[Exercise goal]
An exact copy of all the data below is needed, without its pictures.
┌─ Data excerpts
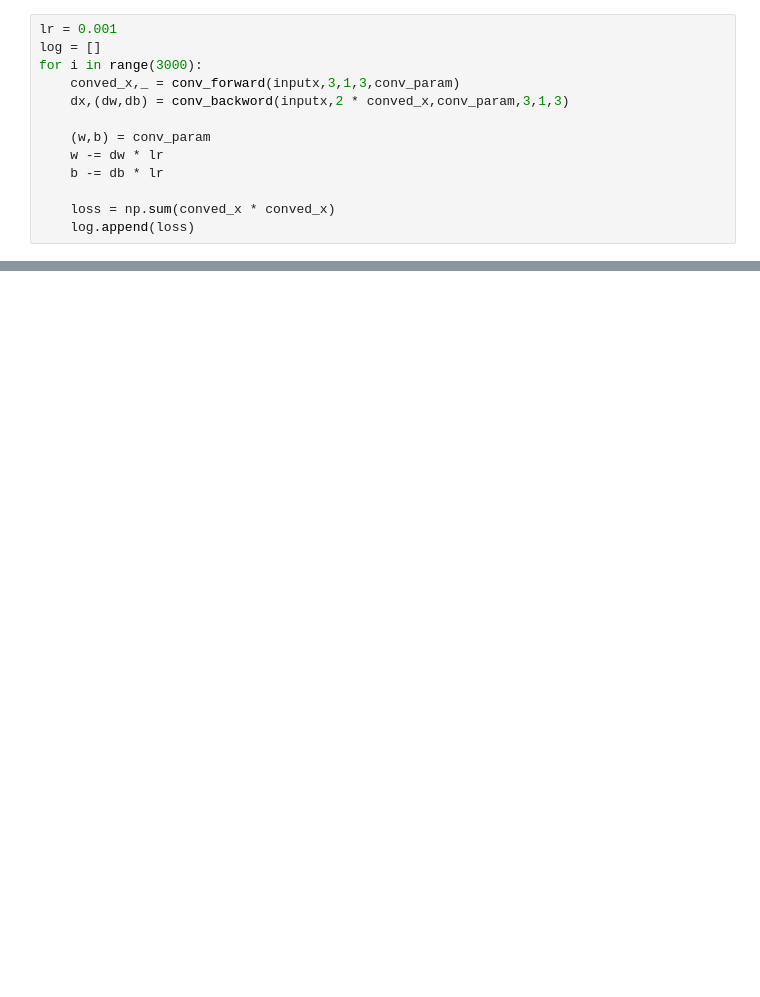
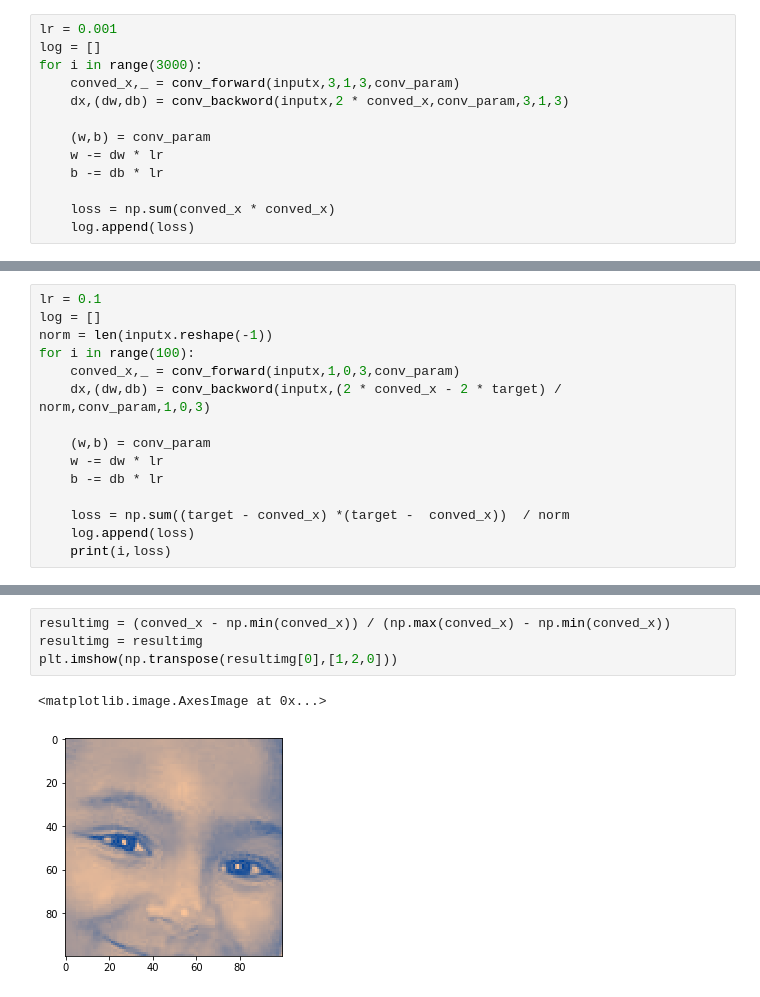
Before and after one commit to jungan21/Lesson1_simple_face, a Jupyter notebook: CNN/SGD_CNN_Numpy.ipynb, the cells around one changed output, grey strips where cells are left out. Drawn from its saved outputs; the diff is of its cells as text; blank space fills up the shorter version.

```diff
--- a/CNN/SGD_CNN_Numpy.ipynb
+++ b/CNN/SGD_CNN_Numpy.ipynb
@@ -89,0 +202,15 @@ pd.DataFrame(log[:40]).plot()
+# %%
+lr = 0.1
+log = []
+norm = len(inputx.reshape(-1))
+for i in range(100):
+    conved_x,_ = conv_forward(inputx,1,0,3,conv_param)
+    dx,(dw,db) = conv_backword(inputx,(2 * conved_x - 2 * target) / norm,conv_param,1,0,3)
+
+    (w,b) = conv_param
+    w -= dw * lr
+    b -= db * lr
+
+    loss = np.sum((target - conved_x) *(target -  conved_x))  / norm
+    log.append(loss)
+    print(i,loss)
@@ -89,0 +235,7 @@ pd.DataFrame(log[:40]).plot()
+# %%
+resultimg = (conved_x - np.min(conved_x)) / (np.max(conved_x) - np.min(conved_x))
+resultimg = resultimg
+plt.imshow(np.transpose(resultimg[0],[1,2,0]))
+# %% [output]
+<matplotlib.image.AxesImage at 0x...>
+[figure, added]
```
Also changed, not shown: parts of 23 cells of this notebook.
└─
[Expected answer]
Before and after one commit to jungan21/Lesson1_simple_face, a Jupyter notebook: CNN/SGD_CNN_Numpy.ipynb, the cells around one changed output, grey strips where cells are left out. Drawn from its saved outputs; the diff is of its cells as text; blank space fills up the shorter version.

```diff
--- a/CNN/SGD_CNN_Numpy.ipynb
+++ b/CNN/SGD_CNN_Numpy.ipynb
@@ -89,0 +202,15 @@ pd.DataFrame(log[:40]).plot()
+# %%
+lr = 0.1
+log = []
+norm = len(inputx.reshape(-1))
+for i in range(100):
+    conved_x,_ = conv_forward(inputx,1,0,3,conv_param)
+    dx,(dw,db) = conv_backword(inputx,(2 * conved_x - 2 * target) / norm,conv_param,1,0,3)
+
+    (w,b) = conv_param
+    w -= dw * lr
+    b -= db * lr
+
+    loss = np.sum((target - conved_x) *(target -  conved_x))  / norm
+    log.append(loss)
+    print(i,loss)
@@ -89,0 +235,7 @@ pd.DataFrame(log[:40]).plot()
+# %%
+resultimg = (conved_x - np.min(conved_x)) / (np.max(conved_x) - np.min(conved_x))
+resultimg = resultimg
+plt.imshow(np.transpose(resultimg[0],[1,2,0]))
+# %% [output]
+<matplotlib.image.AxesImage at 0x...>
+[figure, added]
```
Also changed, not shown: parts of 23 cells of this notebook.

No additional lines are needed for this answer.